6 Tips for Working in Occupied Homes

Even the smallest residential construction project can induce stress or even panic in a homeowner.  But it can also be a lesson in patience (and endurance) for you and your construction crew. On any residential jobsite, it’s important to be patient and respectful of the client’s wishes, time and property; on jobsites where the client and family are in residence, those qualities can save your professional life. Here are a few tips to keep you and your crew sane and in your client’s good graces.

Set the Rules … in Stone

You probably already have a set of rules or code of conduct for your employees, but on jobs where the property will be occupied, it’s time to go above and beyond. Let your crew know there will be little to no leeway on such jobs, especially when it comes to appearance, behavior, and language. Those rules might be more relaxed on jobs in empty houses, but no contractor (or employee) wants to lose a job and reputation because a client’s child heard an off-color joke from the next room. It’s up to you to decide the punishment for one or more infractions. It’s your business and reputation.

Make Life Easier for All Involved

Along with reinforcing or expanding your list of rules, consider including information about the locations of the gas and water shutoffs and electric panel(s). Homeowners won’t be unduly disturbed if everyone knows where they’re going. You might consider adding the names of the client and any family members to the list so courtesy can be observed from Day 1.

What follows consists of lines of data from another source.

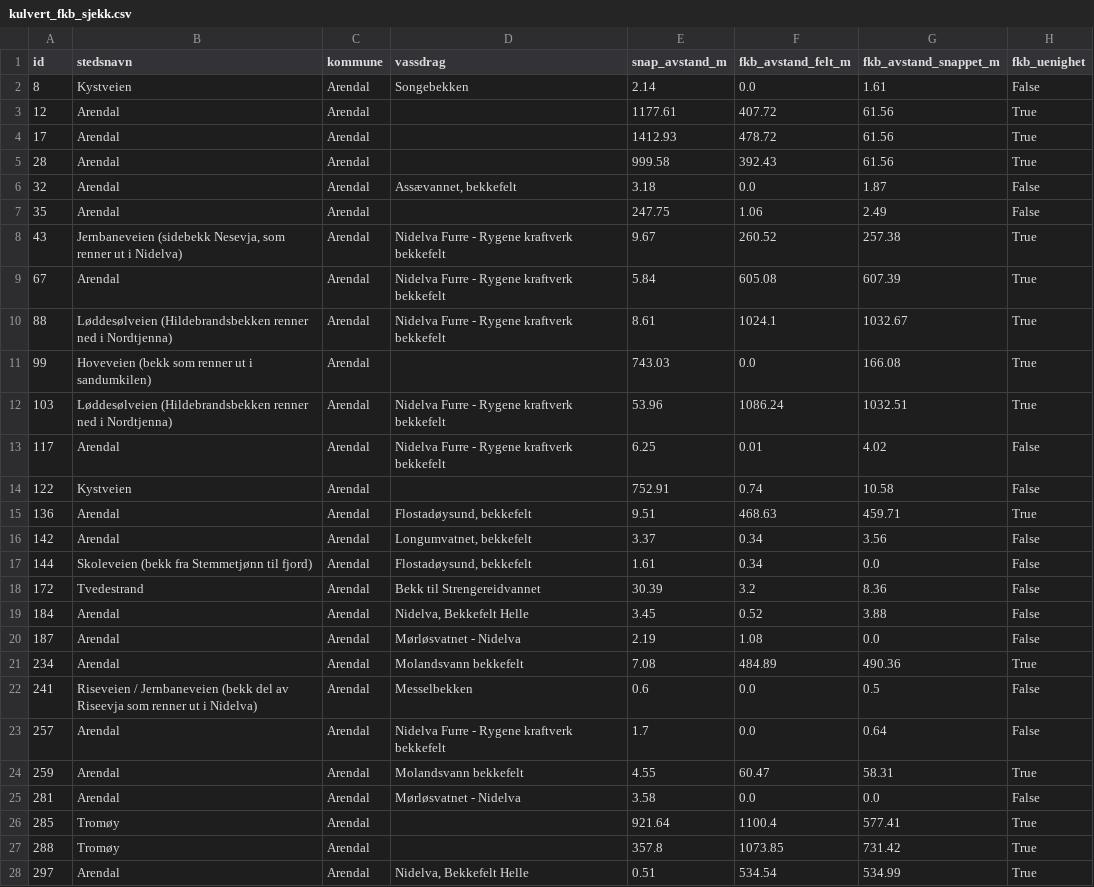
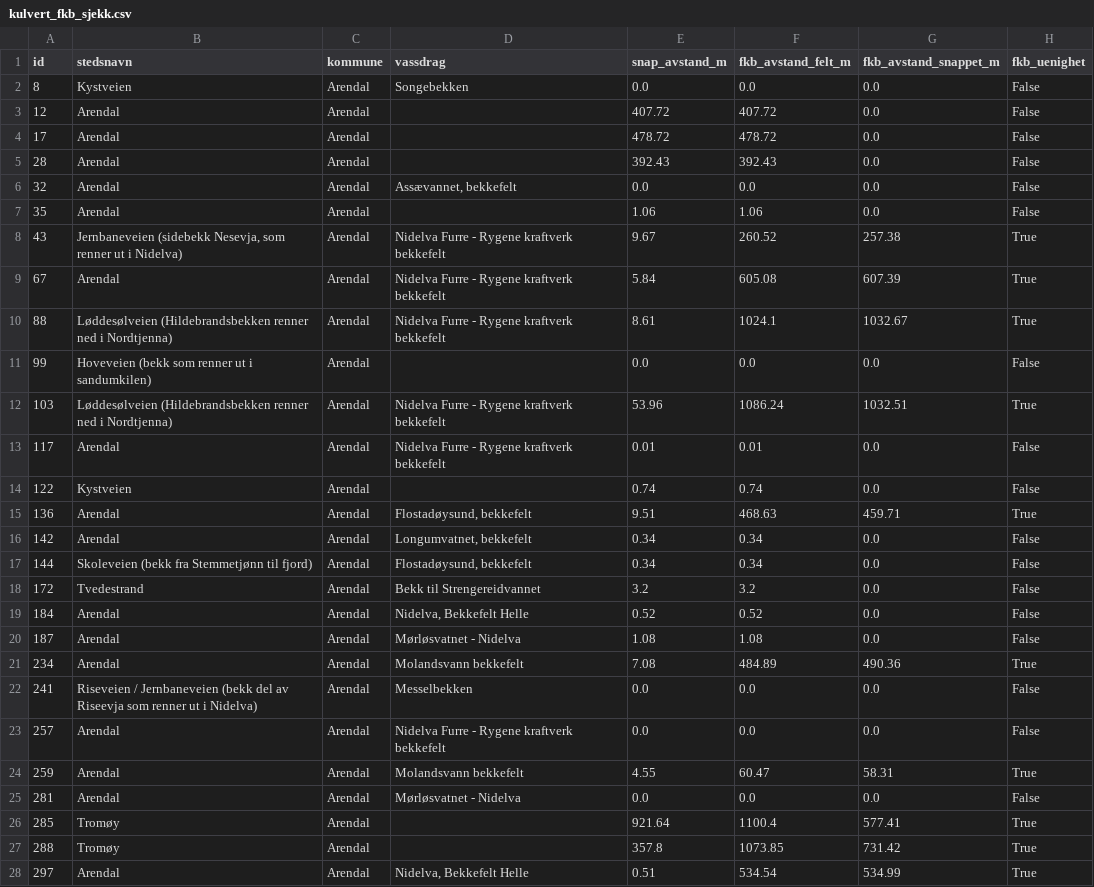
Before and after one commit to ErwinKers/Culvert-trial-1, a CSV file: data/processed/kulvert_fkb_sjekk.csv, drawn as a sheet; only a part is shown; the diff covers the shown part only.

```diff
--- a/data/processed/kulvert_fkb_sjekk.csv
+++ b/data/processed/kulvert_fkb_sjekk.csv
@@ -1,8 +1,8 @@
 id,stedsnavn,kommune,vassdrag,snap_avstand_m,fkb_avstand_felt_m,fkb_avstand_snappet_m,fkb_uenighet
-8,Kystveien ,Arendal,Songebekken,2.14,0.0,1.61,False
-12,Arendal,Arendal,,1177.61,407.72,61.56,True
-17,Arendal ,Arendal,,1412.93,478.72,61.56,True
-28,Arendal ,Arendal,,999.58,392.43,61.56,True
-32,Arendal ,Arendal,"Assævannet, bekkefelt",3.18,0.0,1.87,False
-35,Arendal ,Arendal,,247.75,1.06,2.49,False
+8,Kystveien ,Arendal,Songebekken,0.0,0.0,0.0,False
+12,Arendal,Arendal,,407.72,407.72,0.0,False
+17,Arendal ,Arendal,,478.72,478.72,0.0,False
+28,Arendal ,Arendal,,392.43,392.43,0.0,False
+32,Arendal ,Arendal,"Assævannet, bekkefelt",0.0,0.0,0.0,False
+35,Arendal ,Arendal,,1.06,1.06,0.0,False
 43,"Jernbaneveien (sidebekk Nesevja, som renner ut i Nidelva)",Arendal,Nidelva Furre - Rygene kraftverk bekkefelt,9.67,260.52,257.38,True
@@ -10,17 +10,17 @@ id,stedsnavn,kommune,vassdrag,snap_avstand_m,fkb_avstand_felt_m,fkb_avstand_snap
 88,Løddesølveien (Hildebrandsbekken renner ned i Nordtjenna),Arendal,Nidelva Furre - Rygene kraftverk bekkefelt,8.61,1024.1,1032.67,True
-99,Hoveveien (bekk som renner ut i sandumkilen),Arendal,,743.03,0.0,166.08,True
+99,Hoveveien (bekk som renner ut i sandumkilen),Arendal,,0.0,0.0,0.0,False
 103,Løddesølveien (Hildebrandsbekken renner ned i Nordtjenna),Arendal,Nidelva Furre - Rygene kraftverk bekkefelt,53.96,1086.24,1032.51,True
-117,Arendal ,Arendal,Nidelva Furre - Rygene kraftverk bekkefelt,6.25,0.01,4.02,False
-122,Kystveien ,Arendal,,752.91,0.74,10.58,False
+117,Arendal ,Arendal,Nidelva Furre - Rygene kraftverk bekkefelt,0.01,0.01,0.0,False
+122,Kystveien ,Arendal,,0.74,0.74,0.0,False
 136,Arendal ,Arendal,"Flostadøysund, bekkefelt",9.51,468.63,459.71,True
-142,Arendal ,Arendal,"Longumvatnet, bekkefelt",3.37,0.34,3.56,False
-144,Skoleveien (bekk fra Stemmetjønn til fjord),Arendal,"Flostadøysund, bekkefelt",1.61,0.34,0.0,False
-172,Tvedestrand ,Arendal,Bekk til Strengereidvannet,30.39,3.2,8.36,False
-184,Arendal ,Arendal,"Nidelva, Bekkefelt Helle",3.45,0.52,3.88,False
-187,Arendal,Arendal,Mørløsvatnet - Nidelva,2.19,1.08,0.0,False
+142,Arendal ,Arendal,"Longumvatnet, bekkefelt",0.34,0.34,0.0,False
+144,Skoleveien (bekk fra Stemmetjønn til fjord),Arendal,"Flostadøysund, bekkefelt",0.34,0.34,0.0,False
+172,Tvedestrand ,Arendal,Bekk til Strengereidvannet,3.2,3.2,0.0,False
+184,Arendal ,Arendal,"Nidelva, Bekkefelt Helle",0.52,0.52,0.0,False
+187,Arendal,Arendal,Mørløsvatnet - Nidelva,1.08,1.08,0.0,False
 234,Arendal ,Arendal,Molandsvann bekkefelt,7.08,484.89,490.36,True
-241,Riseveien / Jernbaneveien (bekk del av Riseevja som renner ut i Nidelva),Arendal,Messelbekken,0.6,0.0,0.5,False
-257,Arendal ,Arendal,Nidelva Furre - Rygene kraftverk bekkefelt,1.7,0.0,0.64,False
+241,Riseveien / Jernbaneveien (bekk del av Riseevja som renner ut i Nidelva),Arendal,Messelbekken,0.0,0.0,0.0,False
+257,Arendal ,Arendal,Nidelva Furre - Rygene kraftverk bekkefelt,0.0,0.0,0.0,False
 259,Arendal,Arendal,Molandsvann bekkefelt,4.55,60.47,58.31,True
-281,Arendal ,Arendal,Mørløsvatnet - Nidelva,3.58,0.0,0.0,False
+281,Arendal ,Arendal,Mørløsvatnet - Nidelva,0.0,0.0,0.0,False
 285,Tromøy,Arendal,,921.64,1100.4,577.41,True
```
Also changed, not shown: 28 edited cells elsewhere in this file, data/processed/kulvert_punkter_feltdata.csv, data/processed/kulvert_punkter_oppstrom.csv, 5 other files.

Keep Everyone Punctual

All clients love seeing daily evidence of progress on a project, but most also love being able to come home to an empty, private home after work – not the same work crew that was there early in the morning. Before setting up your own work schedule, take the time to ask the client(s) about their own. They’ll appreciate your effort to set up reasonable start/stop times around their needs, not yours.

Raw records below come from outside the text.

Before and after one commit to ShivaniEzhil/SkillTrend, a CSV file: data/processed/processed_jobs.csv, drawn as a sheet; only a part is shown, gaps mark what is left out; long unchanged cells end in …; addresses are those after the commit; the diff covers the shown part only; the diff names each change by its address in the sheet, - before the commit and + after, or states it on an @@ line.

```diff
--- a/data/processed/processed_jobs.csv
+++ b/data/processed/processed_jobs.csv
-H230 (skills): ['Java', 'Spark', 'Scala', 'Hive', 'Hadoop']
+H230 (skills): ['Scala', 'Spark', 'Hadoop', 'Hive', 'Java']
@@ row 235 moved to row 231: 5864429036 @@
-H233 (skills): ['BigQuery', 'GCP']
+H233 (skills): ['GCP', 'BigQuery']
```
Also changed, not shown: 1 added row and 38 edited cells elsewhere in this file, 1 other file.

Keep it Clean and Professional

If you don’t already have a company dress code, consider establishing one for jobs like these. This doesn’t mean running out to order company uniforms, but clients will expect your crew to look like professionals at all times. This simply means no vulgar t-shirts or exposed overt tattoos, no tank tops or dirty work clothes. If you have company t-shirts – great. If not, simply suggest your crew stick to solid colors.

Take All Breaks Off Property

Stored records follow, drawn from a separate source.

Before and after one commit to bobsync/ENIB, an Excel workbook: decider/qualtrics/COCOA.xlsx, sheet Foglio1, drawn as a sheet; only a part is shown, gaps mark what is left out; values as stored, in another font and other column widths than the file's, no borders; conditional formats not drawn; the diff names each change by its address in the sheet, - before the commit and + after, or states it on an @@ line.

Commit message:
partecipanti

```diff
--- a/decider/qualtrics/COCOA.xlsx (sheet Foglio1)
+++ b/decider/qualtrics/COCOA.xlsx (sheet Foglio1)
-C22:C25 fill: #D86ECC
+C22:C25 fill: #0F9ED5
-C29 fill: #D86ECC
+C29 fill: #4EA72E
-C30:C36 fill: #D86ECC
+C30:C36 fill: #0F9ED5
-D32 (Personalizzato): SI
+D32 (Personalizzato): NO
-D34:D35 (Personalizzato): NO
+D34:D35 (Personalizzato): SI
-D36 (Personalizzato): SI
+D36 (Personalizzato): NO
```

Your workers are probably well aware that taking breaks inside a house, occupied or not, is against the rules. And it should go without saying that smoke breaks – even when taken outside the home – can still cause irritation to those inside if windows are open. Have your crew members take all breaks off the property. Your clients will appreciate your efforts not to inconvenience them.

Keep Equipment Where it Belongs

Setting down a toolbox, drill or hammer within reach on the nearest surface while working is not uncommon. However, in a fully furnished, occupied home, all surfaces that are not already covered in protective drop cloths or layers of cardboard should be off-limits to anything being used on the jobsite. No homeowner wants to enter their home and see a grease-covered wrench on the antique sideboard near the bathroom. And no contractor wants to hear about the sudden appearance of a nick or scratch on the client’s expensive antique.

When homeowners pay a lot of money for construction work on their homes, they naturally expect professional behavior from the professionals especially when they’re still in residence. Remember, a satisfied or impressed homeowner will go the extra mile to pass along the good news about your company to as many others as are willing to listen. May the referrals roll in.